Records from a data source:
========================================

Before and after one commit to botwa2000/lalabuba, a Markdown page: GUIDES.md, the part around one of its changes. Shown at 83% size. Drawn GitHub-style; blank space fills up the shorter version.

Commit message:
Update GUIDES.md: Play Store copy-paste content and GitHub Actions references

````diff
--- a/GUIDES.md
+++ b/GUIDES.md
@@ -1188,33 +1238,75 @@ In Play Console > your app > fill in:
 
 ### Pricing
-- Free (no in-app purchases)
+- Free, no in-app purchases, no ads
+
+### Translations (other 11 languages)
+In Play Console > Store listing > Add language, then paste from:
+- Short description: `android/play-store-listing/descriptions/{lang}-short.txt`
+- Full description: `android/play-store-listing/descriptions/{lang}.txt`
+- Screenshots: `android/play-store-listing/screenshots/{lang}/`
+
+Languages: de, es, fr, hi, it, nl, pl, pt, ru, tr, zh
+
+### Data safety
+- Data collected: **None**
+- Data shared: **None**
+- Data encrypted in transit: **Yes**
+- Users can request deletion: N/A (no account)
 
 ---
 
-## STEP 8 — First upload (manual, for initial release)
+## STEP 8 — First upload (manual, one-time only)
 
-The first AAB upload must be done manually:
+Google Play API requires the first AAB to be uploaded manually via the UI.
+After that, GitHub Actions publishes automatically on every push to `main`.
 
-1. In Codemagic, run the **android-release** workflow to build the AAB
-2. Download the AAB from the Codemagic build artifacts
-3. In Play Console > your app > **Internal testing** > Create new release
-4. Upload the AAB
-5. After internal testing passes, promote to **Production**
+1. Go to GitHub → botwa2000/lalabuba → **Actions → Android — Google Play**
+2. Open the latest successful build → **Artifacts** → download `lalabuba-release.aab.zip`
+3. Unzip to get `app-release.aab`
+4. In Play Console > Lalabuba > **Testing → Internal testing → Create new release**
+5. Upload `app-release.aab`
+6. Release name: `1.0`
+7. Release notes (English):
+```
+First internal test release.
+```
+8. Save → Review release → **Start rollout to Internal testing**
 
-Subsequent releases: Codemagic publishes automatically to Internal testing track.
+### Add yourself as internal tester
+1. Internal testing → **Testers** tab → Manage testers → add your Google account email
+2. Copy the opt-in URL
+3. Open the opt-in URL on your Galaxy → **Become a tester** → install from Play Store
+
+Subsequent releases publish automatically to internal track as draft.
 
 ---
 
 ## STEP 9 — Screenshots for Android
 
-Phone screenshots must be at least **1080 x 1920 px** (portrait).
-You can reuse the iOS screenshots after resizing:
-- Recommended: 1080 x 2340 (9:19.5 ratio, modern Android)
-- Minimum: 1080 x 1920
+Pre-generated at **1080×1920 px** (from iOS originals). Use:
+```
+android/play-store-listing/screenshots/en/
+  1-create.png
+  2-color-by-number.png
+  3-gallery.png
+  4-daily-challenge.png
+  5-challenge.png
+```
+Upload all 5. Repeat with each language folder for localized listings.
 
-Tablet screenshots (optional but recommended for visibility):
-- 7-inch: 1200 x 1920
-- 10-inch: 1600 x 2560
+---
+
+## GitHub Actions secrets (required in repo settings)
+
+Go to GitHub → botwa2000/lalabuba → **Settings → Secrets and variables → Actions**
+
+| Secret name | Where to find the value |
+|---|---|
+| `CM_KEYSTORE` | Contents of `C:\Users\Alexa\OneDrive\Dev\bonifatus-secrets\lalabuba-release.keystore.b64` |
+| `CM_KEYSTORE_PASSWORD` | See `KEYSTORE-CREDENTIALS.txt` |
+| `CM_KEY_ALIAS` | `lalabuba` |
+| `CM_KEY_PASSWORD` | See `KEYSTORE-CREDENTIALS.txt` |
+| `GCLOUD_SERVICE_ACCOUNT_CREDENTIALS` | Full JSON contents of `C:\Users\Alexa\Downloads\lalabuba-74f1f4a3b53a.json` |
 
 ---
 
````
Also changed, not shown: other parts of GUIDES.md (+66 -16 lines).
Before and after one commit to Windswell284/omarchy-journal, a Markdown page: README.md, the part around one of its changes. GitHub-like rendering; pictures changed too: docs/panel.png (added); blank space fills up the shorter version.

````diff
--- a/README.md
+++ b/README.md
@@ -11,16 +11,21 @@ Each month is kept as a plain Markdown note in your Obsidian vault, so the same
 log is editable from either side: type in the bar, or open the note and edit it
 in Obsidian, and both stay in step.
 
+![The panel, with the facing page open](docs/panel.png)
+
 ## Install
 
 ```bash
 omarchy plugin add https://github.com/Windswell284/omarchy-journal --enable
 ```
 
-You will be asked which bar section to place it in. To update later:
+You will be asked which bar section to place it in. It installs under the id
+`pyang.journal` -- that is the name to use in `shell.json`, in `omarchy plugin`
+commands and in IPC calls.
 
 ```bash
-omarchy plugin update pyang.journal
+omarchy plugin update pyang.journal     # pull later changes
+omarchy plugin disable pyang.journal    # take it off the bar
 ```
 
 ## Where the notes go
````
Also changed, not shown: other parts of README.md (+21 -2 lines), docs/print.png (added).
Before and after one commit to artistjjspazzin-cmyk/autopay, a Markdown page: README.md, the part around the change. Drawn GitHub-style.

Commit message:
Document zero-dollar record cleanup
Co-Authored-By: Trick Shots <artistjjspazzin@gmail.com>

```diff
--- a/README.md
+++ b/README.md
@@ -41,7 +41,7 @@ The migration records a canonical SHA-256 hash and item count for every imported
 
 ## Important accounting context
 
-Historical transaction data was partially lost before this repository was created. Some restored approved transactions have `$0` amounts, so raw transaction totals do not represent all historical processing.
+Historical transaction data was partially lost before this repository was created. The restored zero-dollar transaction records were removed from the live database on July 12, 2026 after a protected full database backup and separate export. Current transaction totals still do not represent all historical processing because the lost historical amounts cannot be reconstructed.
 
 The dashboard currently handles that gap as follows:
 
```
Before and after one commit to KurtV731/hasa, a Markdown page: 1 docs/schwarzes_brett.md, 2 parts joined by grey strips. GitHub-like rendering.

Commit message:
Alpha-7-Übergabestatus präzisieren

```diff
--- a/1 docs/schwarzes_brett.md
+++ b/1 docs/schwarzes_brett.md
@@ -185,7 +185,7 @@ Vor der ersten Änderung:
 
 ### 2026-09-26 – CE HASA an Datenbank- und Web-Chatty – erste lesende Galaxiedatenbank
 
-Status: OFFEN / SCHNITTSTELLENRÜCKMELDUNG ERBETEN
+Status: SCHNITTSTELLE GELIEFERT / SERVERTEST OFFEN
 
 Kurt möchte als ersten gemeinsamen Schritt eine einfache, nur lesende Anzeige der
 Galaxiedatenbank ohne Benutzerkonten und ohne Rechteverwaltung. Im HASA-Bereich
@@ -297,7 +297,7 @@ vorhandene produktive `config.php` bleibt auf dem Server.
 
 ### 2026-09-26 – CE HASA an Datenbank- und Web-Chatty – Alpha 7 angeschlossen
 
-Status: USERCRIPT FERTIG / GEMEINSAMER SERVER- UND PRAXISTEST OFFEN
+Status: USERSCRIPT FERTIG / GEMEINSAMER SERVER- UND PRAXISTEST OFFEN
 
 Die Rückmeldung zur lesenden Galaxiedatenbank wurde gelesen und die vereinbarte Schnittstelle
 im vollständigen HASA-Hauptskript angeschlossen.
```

========================================

:: Your goal ::
Restate the records, all of them, precisely as written.

:: Answer section ::
Before and after one commit to botwa2000/lalabuba, a Markdown page: GUIDES.md, the part around one of its changes. Shown at 83% size. Drawn GitHub-style; blank space fills up the shorter version.

Commit message:
Update GUIDES.md: Play Store copy-paste content and GitHub Actions references

````diff
--- a/GUIDES.md
+++ b/GUIDES.md
@@ -1188,33 +1238,75 @@ In Play Console > your app > fill in:
 
 ### Pricing
-- Free (no in-app purchases)
+- Free, no in-app purchases, no ads
+
+### Translations (other 11 languages)
+In Play Console > Store listing > Add language, then paste from:
+- Short description: `android/play-store-listing/descriptions/{lang}-short.txt`
+- Full description: `android/play-store-listing/descriptions/{lang}.txt`
+- Screenshots: `android/play-store-listing/screenshots/{lang}/`
+
+Languages: de, es, fr, hi, it, nl, pl, pt, ru, tr, zh
+
+### Data safety
+- Data collected: **None**
+- Data shared: **None**
+- Data encrypted in transit: **Yes**
+- Users can request deletion: N/A (no account)
 
 ---
 
-## STEP 8 — First upload (manual, for initial release)
+## STEP 8 — First upload (manual, one-time only)
 
-The first AAB upload must be done manually:
+Google Play API requires the first AAB to be uploaded manually via the UI.
+After that, GitHub Actions publishes automatically on every push to `main`.
 
-1. In Codemagic, run the **android-release** workflow to build the AAB
-2. Download the AAB from the Codemagic build artifacts
-3. In Play Console > your app > **Internal testing** > Create new release
-4. Upload the AAB
-5. After internal testing passes, promote to **Production**
+1. Go to GitHub → botwa2000/lalabuba → **Actions → Android — Google Play**
+2. Open the latest successful build → **Artifacts** → download `lalabuba-release.aab.zip`
+3. Unzip to get `app-release.aab`
+4. In Play Console > Lalabuba > **Testing → Internal testing → Create new release**
+5. Upload `app-release.aab`
+6. Release name: `1.0`
+7. Release notes (English):
+```
+First internal test release.
+```
+8. Save → Review release → **Start rollout to Internal testing**
 
-Subsequent releases: Codemagic publishes automatically to Internal testing track.
+### Add yourself as internal tester
+1. Internal testing → **Testers** tab → Manage testers → add your Google account email
+2. Copy the opt-in URL
+3. Open the opt-in URL on your Galaxy → **Become a tester** → install from Play Store
+
+Subsequent releases publish automatically to internal track as draft.
 
 ---
 
 ## STEP 9 — Screenshots for Android
 
-Phone screenshots must be at least **1080 x 1920 px** (portrait).
-You can reuse the iOS screenshots after resizing:
-- Recommended: 1080 x 2340 (9:19.5 ratio, modern Android)
-- Minimum: 1080 x 1920
+Pre-generated at **1080×1920 px** (from iOS originals). Use:
+```
+android/play-store-listing/screenshots/en/
+  1-create.png
+  2-color-by-number.png
+  3-gallery.png
+  4-daily-challenge.png
+  5-challenge.png
+```
+Upload all 5. Repeat with each language folder for localized listings.
 
-Tablet screenshots (optional but recommended for visibility):
-- 7-inch: 1200 x 1920
-- 10-inch: 1600 x 2560
+---
+
+## GitHub Actions secrets (required in repo settings)
+
+Go to GitHub → botwa2000/lalabuba → **Settings → Secrets and variables → Actions**
+
+| Secret name | Where to find the value |
+|---|---|
+| `CM_KEYSTORE` | Contents of `C:\Users\Alexa\OneDrive\Dev\bonifatus-secrets\lalabuba-release.keystore.b64` |
+| `CM_KEYSTORE_PASSWORD` | See `KEYSTORE-CREDENTIALS.txt` |
+| `CM_KEY_ALIAS` | `lalabuba` |
+| `CM_KEY_PASSWORD` | See `KEYSTORE-CREDENTIALS.txt` |
+| `GCLOUD_SERVICE_ACCOUNT_CREDENTIALS` | Full JSON contents of `C:\Users\Alexa\Downloads\lalabuba-74f1f4a3b53a.json` |
 
 ---
 
````
Also changed, not shown: other parts of GUIDES.md (+66 -16 lines).
Before and after one commit to Windswell284/omarchy-journal, a Markdown page: README.md, the part around one of its changes. GitHub-like rendering; pictures changed too: docs/panel.png (added); blank space fills up the shorter version.

````diff
--- a/README.md
+++ b/README.md
@@ -11,16 +11,21 @@ Each month is kept as a plain Markdown note in your Obsidian vault, so the same
 log is editable from either side: type in the bar, or open the note and edit it
 in Obsidian, and both stay in step.
 
+![The panel, with the facing page open](docs/panel.png)
+
 ## Install
 
 ```bash
 omarchy plugin add https://github.com/Windswell284/omarchy-journal --enable
 ```
 
-You will be asked which bar section to place it in. To update later:
+You will be asked which bar section to place it in. It installs under the id
+`pyang.journal` -- that is the name to use in `shell.json`, in `omarchy plugin`
+commands and in IPC calls.
 
 ```bash
-omarchy plugin update pyang.journal
+omarchy plugin update pyang.journal     # pull later changes
+omarchy plugin disable pyang.journal    # take it off the bar
 ```
 
 ## Where the notes go
````
Also changed, not shown: other parts of README.md (+21 -2 lines), docs/print.png (added).
Before and after one commit to artistjjspazzin-cmyk/autopay, a Markdown page: README.md, the part around the change. Drawn GitHub-style.

Commit message:
Document zero-dollar record cleanup
Co-Authored-By: Trick Shots <artistjjspazzin@gmail.com>

```diff
--- a/README.md
+++ b/README.md
@@ -41,7 +41,7 @@ The migration records a canonical SHA-256 hash and item count for every imported
 
 ## Important accounting context
 
-Historical transaction data was partially lost before this repository was created. Some restored approved transactions have `$0` amounts, so raw transaction totals do not represent all historical processing.
+Historical transaction data was partially lost before this repository was created. The restored zero-dollar transaction records were removed from the live database on July 12, 2026 after a protected full database backup and separate export. Current transaction totals still do not represent all historical processing because the lost historical amounts cannot be reconstructed.
 
 The dashboard currently handles that gap as follows:
 
```
Before and after one commit to KurtV731/hasa, a Markdown page: 1 docs/schwarzes_brett.md, 2 parts joined by grey strips. GitHub-like rendering.

Commit message:
Alpha-7-Übergabestatus präzisieren

```diff
--- a/1 docs/schwarzes_brett.md
+++ b/1 docs/schwarzes_brett.md
@@ -185,7 +185,7 @@ Vor der ersten Änderung:
 
 ### 2026-09-26 – CE HASA an Datenbank- und Web-Chatty – erste lesende Galaxiedatenbank
 
-Status: OFFEN / SCHNITTSTELLENRÜCKMELDUNG ERBETEN
+Status: SCHNITTSTELLE GELIEFERT / SERVERTEST OFFEN
 
 Kurt möchte als ersten gemeinsamen Schritt eine einfache, nur lesende Anzeige der
 Galaxiedatenbank ohne Benutzerkonten und ohne Rechteverwaltung. Im HASA-Bereich
@@ -297,7 +297,7 @@ vorhandene produktive `config.php` bleibt auf dem Server.
 
 ### 2026-09-26 – CE HASA an Datenbank- und Web-Chatty – Alpha 7 angeschlossen
 
-Status: USERCRIPT FERTIG / GEMEINSAMER SERVER- UND PRAXISTEST OFFEN
+Status: USERSCRIPT FERTIG / GEMEINSAMER SERVER- UND PRAXISTEST OFFEN
 
 Die Rückmeldung zur lesenden Galaxiedatenbank wurde gelesen und die vereinbarte Schnittstelle
 im vollständigen HASA-Hauptskript angeschlossen.
```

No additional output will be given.